_Task objective_.
Copy out all the lines in the records that include the word "vlasnika".

_Change listing data_.
▬▬▬▬▬▬

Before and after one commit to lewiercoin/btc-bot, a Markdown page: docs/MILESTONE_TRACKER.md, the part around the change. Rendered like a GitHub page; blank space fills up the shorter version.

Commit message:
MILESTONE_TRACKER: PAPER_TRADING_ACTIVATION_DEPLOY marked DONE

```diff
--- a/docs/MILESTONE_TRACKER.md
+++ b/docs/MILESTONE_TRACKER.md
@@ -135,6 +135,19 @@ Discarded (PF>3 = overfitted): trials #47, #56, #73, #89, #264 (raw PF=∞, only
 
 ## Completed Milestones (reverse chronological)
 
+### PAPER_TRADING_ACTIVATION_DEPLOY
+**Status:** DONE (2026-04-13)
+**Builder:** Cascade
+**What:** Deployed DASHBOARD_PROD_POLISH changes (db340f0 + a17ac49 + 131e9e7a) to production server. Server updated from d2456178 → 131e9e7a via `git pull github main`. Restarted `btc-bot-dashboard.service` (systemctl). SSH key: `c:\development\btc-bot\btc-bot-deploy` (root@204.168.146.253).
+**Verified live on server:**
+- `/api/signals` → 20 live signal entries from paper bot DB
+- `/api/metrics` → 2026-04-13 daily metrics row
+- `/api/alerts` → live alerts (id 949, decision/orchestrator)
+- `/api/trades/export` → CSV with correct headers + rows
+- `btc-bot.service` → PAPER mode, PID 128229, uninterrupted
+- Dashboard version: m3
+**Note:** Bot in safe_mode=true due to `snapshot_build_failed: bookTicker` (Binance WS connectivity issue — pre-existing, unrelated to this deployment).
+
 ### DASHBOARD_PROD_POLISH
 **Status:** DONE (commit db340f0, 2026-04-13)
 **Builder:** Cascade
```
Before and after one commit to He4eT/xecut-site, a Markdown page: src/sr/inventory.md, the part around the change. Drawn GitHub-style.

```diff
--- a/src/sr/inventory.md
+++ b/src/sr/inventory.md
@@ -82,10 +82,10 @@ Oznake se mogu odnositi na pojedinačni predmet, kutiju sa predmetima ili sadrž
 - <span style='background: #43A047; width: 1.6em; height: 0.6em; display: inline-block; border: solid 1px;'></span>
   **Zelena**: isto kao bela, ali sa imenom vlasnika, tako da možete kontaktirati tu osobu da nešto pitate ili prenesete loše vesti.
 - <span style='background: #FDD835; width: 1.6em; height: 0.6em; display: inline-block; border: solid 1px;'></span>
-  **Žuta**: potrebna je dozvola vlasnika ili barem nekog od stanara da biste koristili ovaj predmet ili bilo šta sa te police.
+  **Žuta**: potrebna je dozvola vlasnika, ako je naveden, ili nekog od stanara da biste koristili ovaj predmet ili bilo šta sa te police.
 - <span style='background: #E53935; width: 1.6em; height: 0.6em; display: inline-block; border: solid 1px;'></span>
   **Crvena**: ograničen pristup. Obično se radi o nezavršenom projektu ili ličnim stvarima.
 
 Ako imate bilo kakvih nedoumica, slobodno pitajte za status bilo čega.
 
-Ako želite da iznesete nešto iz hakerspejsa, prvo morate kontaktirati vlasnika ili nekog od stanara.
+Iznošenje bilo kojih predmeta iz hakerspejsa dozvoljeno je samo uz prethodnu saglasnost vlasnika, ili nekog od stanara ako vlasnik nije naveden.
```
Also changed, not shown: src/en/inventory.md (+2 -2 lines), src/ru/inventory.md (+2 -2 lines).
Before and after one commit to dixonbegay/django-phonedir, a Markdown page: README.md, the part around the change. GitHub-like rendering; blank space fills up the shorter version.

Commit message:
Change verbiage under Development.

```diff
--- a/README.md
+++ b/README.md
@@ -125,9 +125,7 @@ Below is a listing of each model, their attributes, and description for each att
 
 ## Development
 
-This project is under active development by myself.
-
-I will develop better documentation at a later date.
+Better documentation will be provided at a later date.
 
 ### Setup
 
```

▬▬▬▬▬▬

_Reply_.
   **Zelena**: isto kao bela, ali sa imenom vlasnika, tako da možete kontaktirati tu osobu da nešto pitate ili prenesete loše vesti.
-  **Žuta**: potrebna je dozvola vlasnika ili barem nekog od stanara da biste koristili ovaj predmet ili bilo šta sa te police.
+  **Žuta**: potrebna je dozvola vlasnika, ako je naveden, ili nekog od stanara da biste koristili ovaj predmet ili bilo šta sa te police.
-Ako želite da iznesete nešto iz hakerspejsa, prvo morate kontaktirati vlasnika ili nekog od stanara.
+Iznošenje bilo kojih predmeta iz hakerspejsa dozvoljeno je samo uz prethodnu saglasnost vlasnika, ili nekog od stanara ako vlasnik nije naveden.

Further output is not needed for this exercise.